═══ Provided data ═══

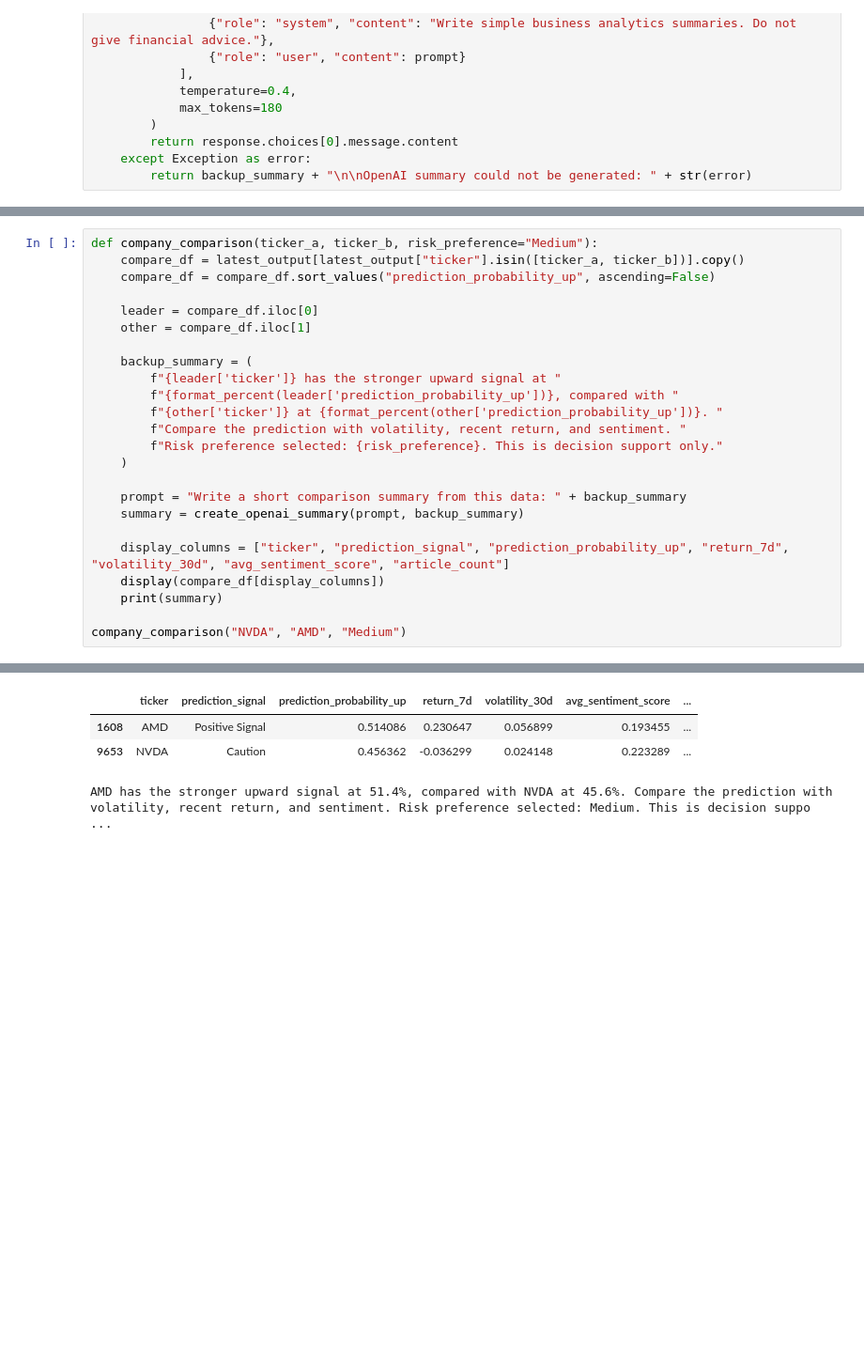
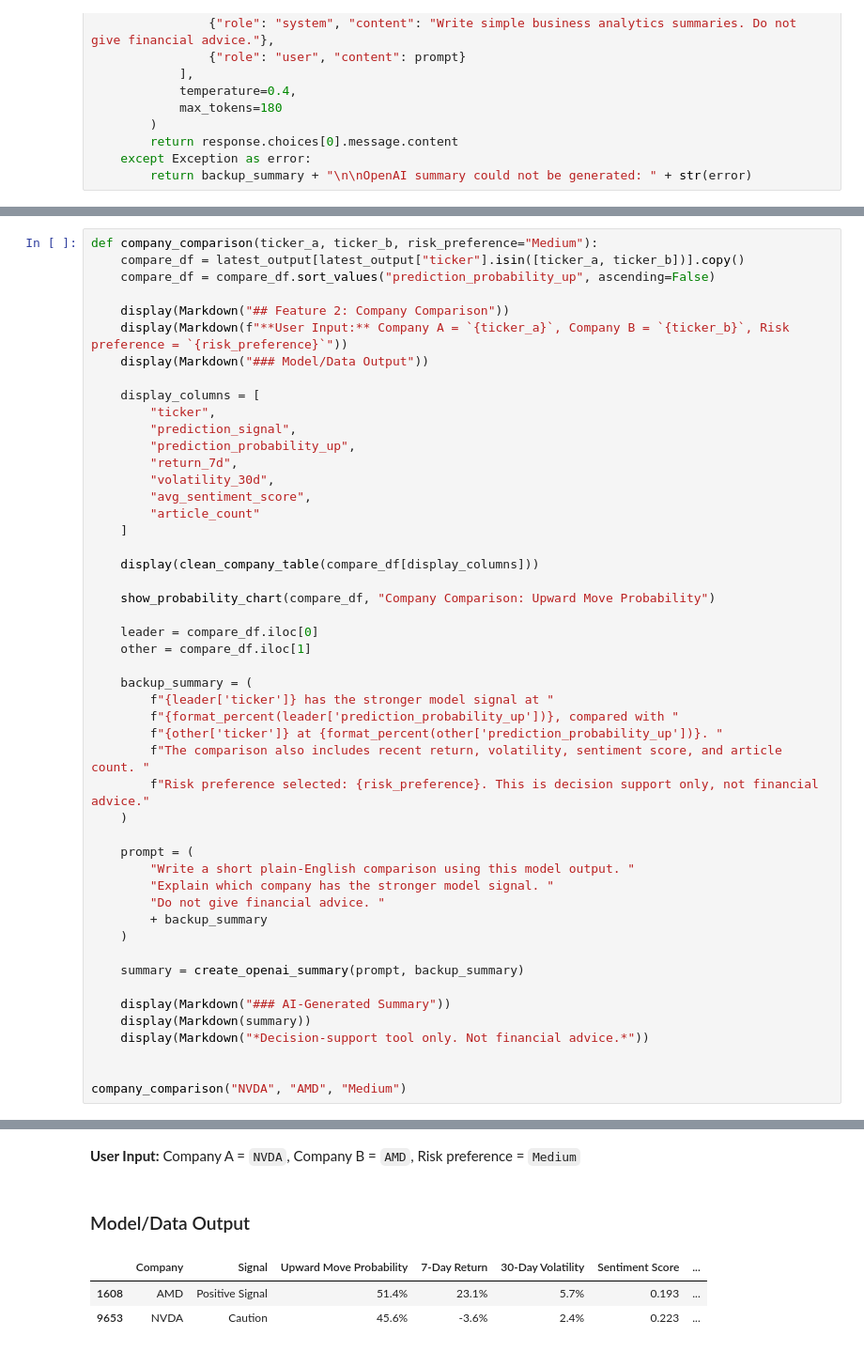
Before and after one commit to 4sciencee/MIS433-Final-Project, a Jupyter notebook: notebooks/AI_Investment_Signals.ipynb, the cells around one changed output, grey strips where cells are left out. Shown at 94% size. Saved outputs shown, nothing was run; the diff lists cells and outputs as text; blank space fills up the shorter version.

```diff
--- a/notebooks/AI_Investment_Signals.ipynb
+++ b/notebooks/AI_Investment_Signals.ipynb
@@ -724,23 +962,48 @@ def company_comparison(ticker_a, ticker_b, risk_preference="Medium"):
     compare_df = latest_output[latest_output["ticker"].isin([ticker_a, ticker_b])].copy()
     compare_df = compare_df.sort_values("prediction_probability_up", ascending=False)
 
+    display(Markdown("## Feature 2: Company Comparison"))
+    display(Markdown(f"**User Input:** Company A = `{ticker_a}`, Company B = `{ticker_b}`, Risk preference = `{risk_preference}`"))
+    display(Markdown("### Model/Data Output"))
+
+    display_columns = [
+        "ticker",
+        "prediction_signal",
+        "prediction_probability_up",
+        "return_7d",
+        "volatility_30d",
+        "avg_sentiment_score",
+        "article_count"
+    ]
+
+    display(clean_company_table(compare_df[display_columns]))
+
+    show_probability_chart(compare_df, "Company Comparison: Upward Move Probability")
+
     leader = compare_df.iloc[0]
     other = compare_df.iloc[1]
 
     backup_summary = (
-        f"{leader['ticker']} has the stronger upward signal at "
+        f"{leader['ticker']} has the stronger model signal at "
         f"{format_percent(leader['prediction_probability_up'])}, compared with "
         f"{other['ticker']} at {format_percent(other['prediction_probability_up'])}. "
-        f"Compare the prediction with volatility, recent return, and sentiment. "
-        f"Risk preference selected: {risk_preference}. This is decision support only."
+        f"The comparison also includes recent return, volatility, sentiment score, and article count. "
+        f"Risk preference selected: {risk_preference}. This is decision support only, not financial advice."
     )
 
-    prompt = "Write a short comparison summary from this data: " + backup_summary
+    prompt = (
+        "Write a short plain-English comparison using this model output. "
+        "Explain which company has the stronger model signal. "
+        "Do not give financial advice. "
+        + backup_summary
+    )
+
     summary = create_openai_summary(prompt, backup_summary)
 
-    display_columns = ["ticker", "prediction_signal", "prediction_probability_up", "return_7d", "volatility_30d", "avg_sentiment_score", "article_count"]
-    display(compare_df[display_columns])
-    print(summary)
+    display(Markdown("### AI-Generated Summary"))
+    display(Markdown(summary))
+    display(Markdown("*Decision-support tool only. Not financial advice.*"))
+
 
 company_comparison("NVDA", "AMD", "Medium")
 # %% [output]
@@ -747,4 +1011,5 @@ company_comparison("NVDA", "AMD", "Medium")
+**User Input:** Company A = `NVDA`, Company B = `AMD`, Risk preference = `Medium`
+### Model/Data Output
-|  | ticker | prediction_signal | prediction_probability_up | return_7d | volatility_30d | avg_sentiment_score | ... |
-| 1608 | AMD | Positive Signal | 0.514086 | 0.230647 | 0.056899 | 0.193455 | ... |
-| 9653 | NVDA | Caution | 0.456362 | -0.036299 | 0.024148 | 0.223289 | ... |
+|  | Company | Signal | Upward Move Probability | 7-Day Return | 30-Day Volatility | Sentiment Score | ... |
+| 1608 | AMD | Positive Signal | 51.4% | 23.1% | 5.7% | 0.193 | ... |
+| 9653 | NVDA | Caution | 45.6% | -3.6% | 2.4% | 0.223 | ... |
-AMD has the stronger upward signal at 51.4%, compared with NVDA at 45.6%. Compare the prediction with volatility, recent return, and sentiment. Risk preference selected: Medium. This is decision suppo ...
```
Also changed, not shown: parts of 27 cells of this notebook, 10 other files.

═══

» **What this task involves**:
Copy out every line of the material above that contains the string "Write".

» **The completed task**:
-    prompt = "Write a short comparison summary from this data: " + backup_summary
+        "Write a short plain-English comparison using this model output. "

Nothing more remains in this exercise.